With so many farmers reliant on the RPA, making sure it runs properly is a high priority.
And with Brexit and an entirely new farming policy in the making, it is more important than ever that the RPA runs efficiently.
Yet the Environment, Food and Rural Affairs (Efra) Select Committee, which I chair, and the Public Accounts Committee, have both concluded that the RPA has a record of failure.
With this history, the findings of my committee’s report ‘Performance of the RPA’ published last month, are even more disappointing.
My concern is Brexit will put more pressure on an organisation which already struggles to keep up with its current workload.
Britain has not had control of its farming policy in over 40 years. This means a new farming policy has to be thought up and implemented, including a new policy for support payments.
The RPA will be responsible for delivering an entirely new system of farming payments in a very short space of time, when it has never achieved administering the current system to the standard expected of it.
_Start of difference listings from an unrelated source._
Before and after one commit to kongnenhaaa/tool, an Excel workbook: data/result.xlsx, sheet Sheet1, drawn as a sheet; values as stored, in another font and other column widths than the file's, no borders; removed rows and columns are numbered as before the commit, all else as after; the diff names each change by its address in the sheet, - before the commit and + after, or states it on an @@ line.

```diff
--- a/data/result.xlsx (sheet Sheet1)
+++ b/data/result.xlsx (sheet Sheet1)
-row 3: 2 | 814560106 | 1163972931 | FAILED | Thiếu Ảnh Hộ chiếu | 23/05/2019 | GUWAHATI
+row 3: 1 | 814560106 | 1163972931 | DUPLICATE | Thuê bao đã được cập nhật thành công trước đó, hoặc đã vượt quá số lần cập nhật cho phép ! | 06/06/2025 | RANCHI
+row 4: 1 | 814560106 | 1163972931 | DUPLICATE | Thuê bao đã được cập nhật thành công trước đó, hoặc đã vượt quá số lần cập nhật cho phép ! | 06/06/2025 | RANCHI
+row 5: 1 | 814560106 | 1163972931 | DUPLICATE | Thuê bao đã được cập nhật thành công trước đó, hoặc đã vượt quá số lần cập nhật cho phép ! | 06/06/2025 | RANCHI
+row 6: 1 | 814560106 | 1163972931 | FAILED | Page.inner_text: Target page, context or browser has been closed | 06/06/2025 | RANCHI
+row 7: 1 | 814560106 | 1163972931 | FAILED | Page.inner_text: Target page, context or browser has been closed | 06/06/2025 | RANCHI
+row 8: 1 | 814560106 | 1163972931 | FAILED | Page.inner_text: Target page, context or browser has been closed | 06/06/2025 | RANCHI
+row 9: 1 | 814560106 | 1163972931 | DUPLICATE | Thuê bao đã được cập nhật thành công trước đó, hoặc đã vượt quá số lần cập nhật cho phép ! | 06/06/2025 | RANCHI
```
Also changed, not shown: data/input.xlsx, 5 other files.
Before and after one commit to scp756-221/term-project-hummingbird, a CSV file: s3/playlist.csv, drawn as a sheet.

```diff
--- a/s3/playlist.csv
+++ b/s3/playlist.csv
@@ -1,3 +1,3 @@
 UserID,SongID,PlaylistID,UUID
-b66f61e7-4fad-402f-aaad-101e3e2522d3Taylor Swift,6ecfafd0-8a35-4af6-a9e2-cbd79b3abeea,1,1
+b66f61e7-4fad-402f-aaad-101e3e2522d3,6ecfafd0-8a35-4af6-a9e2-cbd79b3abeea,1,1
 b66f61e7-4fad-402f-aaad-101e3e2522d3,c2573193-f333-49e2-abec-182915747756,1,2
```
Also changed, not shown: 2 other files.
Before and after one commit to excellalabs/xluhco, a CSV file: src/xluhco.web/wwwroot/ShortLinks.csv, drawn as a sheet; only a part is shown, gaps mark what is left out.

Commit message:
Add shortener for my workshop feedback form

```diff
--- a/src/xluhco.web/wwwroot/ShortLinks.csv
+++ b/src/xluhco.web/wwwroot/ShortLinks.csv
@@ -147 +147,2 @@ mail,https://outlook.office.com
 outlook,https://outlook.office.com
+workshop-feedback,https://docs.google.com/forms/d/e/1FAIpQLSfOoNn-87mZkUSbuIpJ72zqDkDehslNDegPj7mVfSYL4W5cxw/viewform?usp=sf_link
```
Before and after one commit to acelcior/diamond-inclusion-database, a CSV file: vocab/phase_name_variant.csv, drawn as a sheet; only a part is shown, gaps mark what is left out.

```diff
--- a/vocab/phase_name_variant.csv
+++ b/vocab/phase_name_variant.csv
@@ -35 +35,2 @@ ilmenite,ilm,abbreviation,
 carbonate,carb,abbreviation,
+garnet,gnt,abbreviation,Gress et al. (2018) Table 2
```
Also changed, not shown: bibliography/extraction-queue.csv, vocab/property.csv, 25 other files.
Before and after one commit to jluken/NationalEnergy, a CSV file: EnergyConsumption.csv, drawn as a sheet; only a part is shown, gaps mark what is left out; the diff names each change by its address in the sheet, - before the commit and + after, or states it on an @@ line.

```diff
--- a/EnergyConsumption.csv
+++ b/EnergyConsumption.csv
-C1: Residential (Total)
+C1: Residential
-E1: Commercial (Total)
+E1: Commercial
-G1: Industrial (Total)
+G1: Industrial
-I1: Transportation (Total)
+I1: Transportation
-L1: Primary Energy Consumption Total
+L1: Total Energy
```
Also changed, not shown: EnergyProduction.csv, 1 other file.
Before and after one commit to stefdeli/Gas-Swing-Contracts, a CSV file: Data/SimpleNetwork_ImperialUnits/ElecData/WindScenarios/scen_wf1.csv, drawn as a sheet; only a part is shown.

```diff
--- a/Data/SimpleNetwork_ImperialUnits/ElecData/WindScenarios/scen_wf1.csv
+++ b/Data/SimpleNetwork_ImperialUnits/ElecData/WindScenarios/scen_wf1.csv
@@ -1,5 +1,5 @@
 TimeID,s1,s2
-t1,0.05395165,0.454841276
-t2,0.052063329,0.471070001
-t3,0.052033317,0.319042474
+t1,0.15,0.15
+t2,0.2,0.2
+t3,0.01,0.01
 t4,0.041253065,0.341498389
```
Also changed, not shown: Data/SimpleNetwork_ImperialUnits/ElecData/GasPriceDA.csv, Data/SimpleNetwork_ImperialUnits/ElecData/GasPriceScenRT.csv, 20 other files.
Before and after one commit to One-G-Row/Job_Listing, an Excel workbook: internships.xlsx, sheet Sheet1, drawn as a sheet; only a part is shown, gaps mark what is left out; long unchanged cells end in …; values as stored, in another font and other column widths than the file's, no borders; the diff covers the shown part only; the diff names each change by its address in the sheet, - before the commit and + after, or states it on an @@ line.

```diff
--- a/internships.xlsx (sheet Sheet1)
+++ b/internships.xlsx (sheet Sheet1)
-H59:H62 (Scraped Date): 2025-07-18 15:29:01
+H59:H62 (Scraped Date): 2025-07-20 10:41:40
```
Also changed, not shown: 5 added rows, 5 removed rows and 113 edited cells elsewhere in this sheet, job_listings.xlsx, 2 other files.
With the clock to Brexit ticking down, we are running out of time to fix this problem. Brexit presents us with the opportunity to create a more streamlined farming policy, complete with payments.
But it is still not clear what kind of farming policy we will have once we have left the EU.
There is a real risk the RPA will lack sufficient resources for the challenges ahead. With the countdown now in full swing, the RPA will need to implement a new post-Brexit system within extremely tight timescales.
All this is so frustrating because it lessens the time we have to capitalise on Brexit’s benefits.
A farming policy tailored to fit Britain and new trading partners are only the beginning of what could be the dawn of a golden era for farming.
But the RPA must be properly resourced in order to achieve this. And to be properly resourced it must fix its current problems.
Defra must make sure the RPA is included and fully up to date on any Brexit proposals.
Investment in the RPA will be crucially important. It is not just Defra which must invest in the RPA, but also the RPA itself.
Updated communications strategies, an improved and functioning complaints service and higher performance targets are key to making sure the RPA provides the service farmers need. There is no crime in holding yourself to a higher standard.
Once this has happened, Defra can make sure the RPA has the resources, finance and people it needs to implement our new farming policy.